- Simple sound effects can accompany and assist in conveying information, such as being played upon completion of payment.
An example design from TMO. A streamlined interface for senior users.
Although cognitive decline and comprehension difficulties are a natural consequence of aging, this does not mean that senior users are unable to learn new processes. Given careful and considered instructional content, these users are able to master new UIs and systems and fully take part in modern eCommerce.
The Value of a Human Touch
In the coming years, middle-aged and senior users will have widely varying levels of familiarity with modern technology. However, our fundamental principle is that all content should be suitable for beginners. With strong senior app design that empowers users of any amount of experience, we can bring confidence and reassurance to a process that can otherwise feel daunting or frustrating.
Elderly users enjoying the online shopping experience from their personal mobile phone.
We believe that the industry needs to combat middle-aged and older users questioning and doubting their own abilities. The elimination of both errors in design and the potential for errors on the part of the user is vital. Clear and comprehensible are more effective than beautiful. Practical is better than pretty. Senior app design elements should not primarily serve to look pretty, they should fulfill their function as best they can.
Senior App Design Principles are Universal Design Principles

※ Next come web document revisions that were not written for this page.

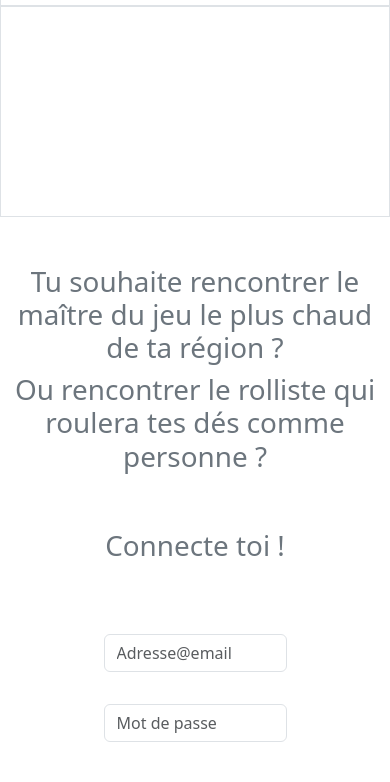
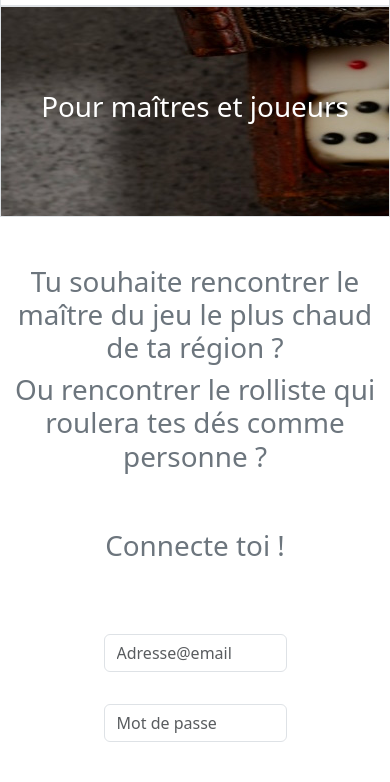
Before and after one commit to JordanTrehin76610/JeuDeRole, a website: page index.html in a window 390 px wide. Shown: the part 62-844 px from the top of the page. Drawn offline with nearby package versions, Linux system fonts and the light colour scheme.

Commit message:
Maj image

```diff
--- a/assets/scss/styles.scss
+++ b/assets/scss/styles.scss
@@ -7,7 +7,7 @@
 }
 
 .Cover {
-    background-image: url(assets/img/Cover.jpg);
+    background-image: url(../img/Cover.jpg);
     background-size: cover;
     height: 25vh;
 }
@@ -48,7 +48,7 @@ footer {
     }
 
     .Cover {
-        background-image: url(assets/img/Cover.jpg);
+        background-image: url(../img/Cover.jpg);
         background-size: auto;
         height: 25vh;
     }
```
Also changed, not shown: assets/css/styles.css, 1 other file.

This era of digital dominance has led to a state of ‘digital fatigue’ in many young users. These tech-savvy users are increasingly feeling drained by an over-abundance of digital content. As a result, it can be hard to encourage them to interact with your product or service.
When investigating this ‘digitally fatigued’ crowd of young users, we noticed a number of parallels with senior users:
- Don’t want to read VS have trouble reading
- Can’t be bothered to scroll VS can’t scroll
- Too lazy to learn VS find it hard to learn
So how can similar design principles to those used when working with senior users help us to reach these ‘digitally fatigued’ young users? TMO has been focusing on the following avenues:
- Quickly and clearly communicating the most vital information through adjusting sizes, word counts, visibility, use of images, etc
- Combatting visual fatigue using strongly contrasting colors
- Facilitating product, service, and experience comprehension and navigation
- Keeping complex gesture inputs to a minimum
TMO Group focuses on eCommerce design and development across multiple cultures and demographics. We will be releasing more senior-focused products in the near future, and anyone interested in investigating this avenue for their own brand or business can contact us at email@example.com or take a look at our Mobile Commerce SolutionMobile Commerce used to be a direct extension of a Desktop eCommerce website. But now, it needs to include more to meet consumers demands.solution services page.